Comment & Analysis
Aug 2, 2021

The Effectiveness of a Vice-President for Climate Action is Up to the Provost

Provost Linda Doyle announced the creation of the Vice President for Biodiversity and Climate Change, who will oversee Trinity’s response to climate concerns.

By The Editorial Board

In a war, would a leader be praised for naming a general?

This week, Provost Linda Doyle announced the creation of a new Vice-President for Biodiversity and Climate Action and an accompanying office at College. When she did, she promised that the role would not be symbolic, but that it would have a meaningful effect on College policy.

This is the first time in Trinity’s history that such a role has been created, so it’s easy to look to this as a victory for a pro-climate response at College.


However, we are currently living through one of the fastest extinction events Earth has ever experienced. Climate scientists are unanimous in stating that climate change is the greatest threat that we face as a species and as a planet. We are at war with a global crisis that we created for ourselves.

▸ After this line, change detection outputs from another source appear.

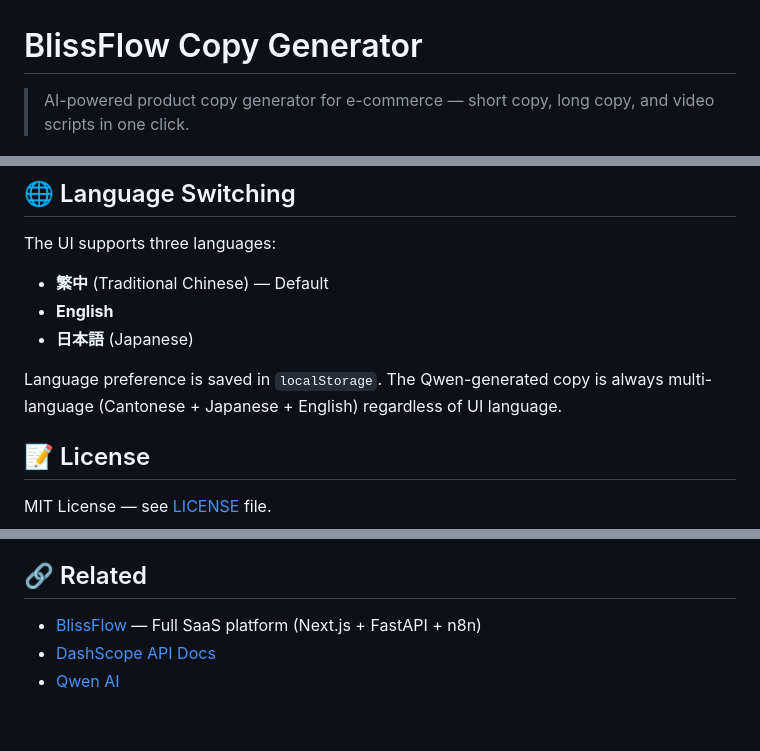
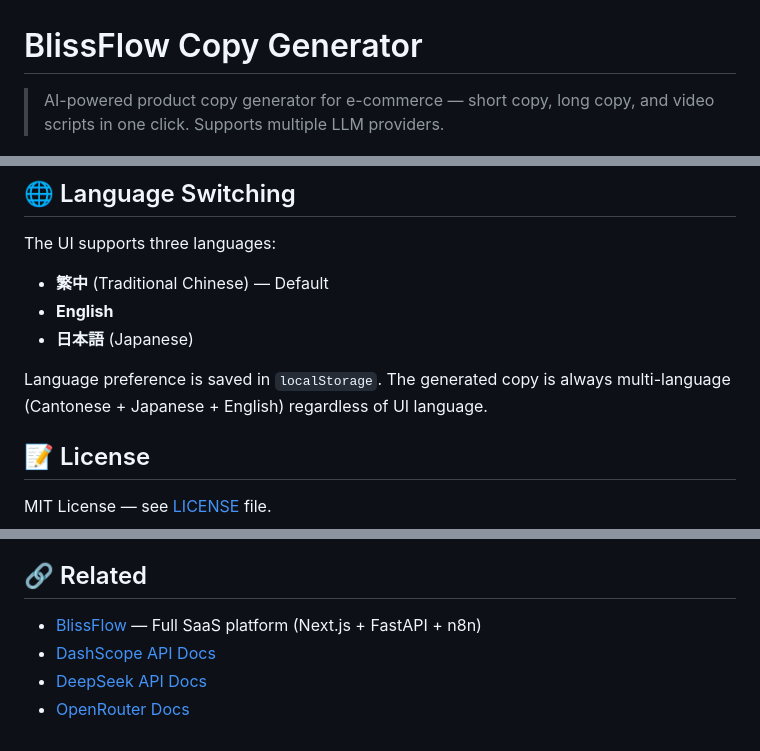
Before and after one commit to Pasukalu/blissflow-short-copy, a Markdown page: README.md, 3 parts joined by grey strips. Rendered like a GitHub page.

```diff
--- a/README.md
+++ b/README.md
@@ -1,6 +1,6 @@
 # BlissFlow Copy Generator
 
-> AI-powered product copy generator for e-commerce — short copy, long copy, and video scripts in one click.
+> AI-powered product copy generator for e-commerce — short copy, long copy, and video scripts in one click. Supports multiple LLM providers.
 
 ![BlissFlow](https://img.shields.io/badge/BlissFlow-Copy%20Generator-66%25%200.14%2035)
 ![License](https://img.shields.io/badge/License-MIT-blue)
@@ -79,7 +93,7 @@ The UI supports three languages:
 - **English**
 - **日本語** (Japanese)
 
-Language preference is saved in `localStorage`. The Qwen-generated copy is always multi-language (Cantonese + Japanese + English) regardless of UI language.
+Language preference is saved in `localStorage`. The generated copy is always multi-language (Cantonese + Japanese + English) regardless of UI language.
 
 ## 📝 License
 
@@ -95,2 +109,3 @@ This is part of the larger [BlissFlow](https://github.com/user/blissflow) open-s
 - [DashScope API Docs](https://help.aliyun.com/zh/dashscope/)
-- [Qwen AI](https://chat.qwen.ai/)
+- [DeepSeek API Docs](https://platform.deepseek.com/api-docs)
+- [OpenRouter Docs](https://openrouter.ai/docs)
```
Also changed, not shown: other parts of README.md (+23 -9 lines).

Yes, the new role is needed if College is to take tangible climate action. But until we see that it is ready to take substantive action to force Trinity to become more sustainable, we should not consider this a victory.

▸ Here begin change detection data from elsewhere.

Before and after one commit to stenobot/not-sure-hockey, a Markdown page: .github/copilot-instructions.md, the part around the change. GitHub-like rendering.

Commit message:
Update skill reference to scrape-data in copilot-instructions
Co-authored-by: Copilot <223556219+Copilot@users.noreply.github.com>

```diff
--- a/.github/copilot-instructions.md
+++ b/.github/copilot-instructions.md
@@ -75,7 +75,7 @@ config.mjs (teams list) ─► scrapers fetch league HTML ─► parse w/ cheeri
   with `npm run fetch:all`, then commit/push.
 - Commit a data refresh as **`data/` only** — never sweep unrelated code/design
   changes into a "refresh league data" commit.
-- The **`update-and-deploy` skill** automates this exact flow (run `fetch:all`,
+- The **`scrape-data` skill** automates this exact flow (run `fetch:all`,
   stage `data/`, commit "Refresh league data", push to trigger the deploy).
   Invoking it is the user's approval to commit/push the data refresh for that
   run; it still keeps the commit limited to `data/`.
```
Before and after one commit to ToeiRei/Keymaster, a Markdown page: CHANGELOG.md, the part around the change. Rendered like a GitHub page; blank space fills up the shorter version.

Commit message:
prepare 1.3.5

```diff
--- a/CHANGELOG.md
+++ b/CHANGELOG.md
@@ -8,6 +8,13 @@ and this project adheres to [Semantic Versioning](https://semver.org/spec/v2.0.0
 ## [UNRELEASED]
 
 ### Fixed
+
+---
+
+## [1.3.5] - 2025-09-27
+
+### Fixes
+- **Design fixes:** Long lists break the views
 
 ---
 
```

Of course, having a vice president for climate action is better than not having one, and successes in gender equality thanks to a similar role – the vice-president for equality, diversity and inclusion – indicate that these types of offices can bring about tangible change.

However, it is hard to tell whether successes come because the position has been created or whether they become as a result of the same pressures that forced College to make the position in the first place.

If College is to be a leader on climate action, this new vice-president must hit the ground running – but, most importantly, must be taken seriously by the new provost. They must have clear targets and mandates, and must be held accountable to see them through.

Climate change was central to the provost election, but at times solutions appeared superficial. This is perhaps unsurprising considering solutions may not always be popular (cutting down on academics’ trips abroad every year is one good example).

Many will applaud Doyle for creating this position, but until the person who is appointed to the role proves that they are up to the task at hand – making College a proactive leader in the greatest crisis humanity has ever faced – there is little point in praising her.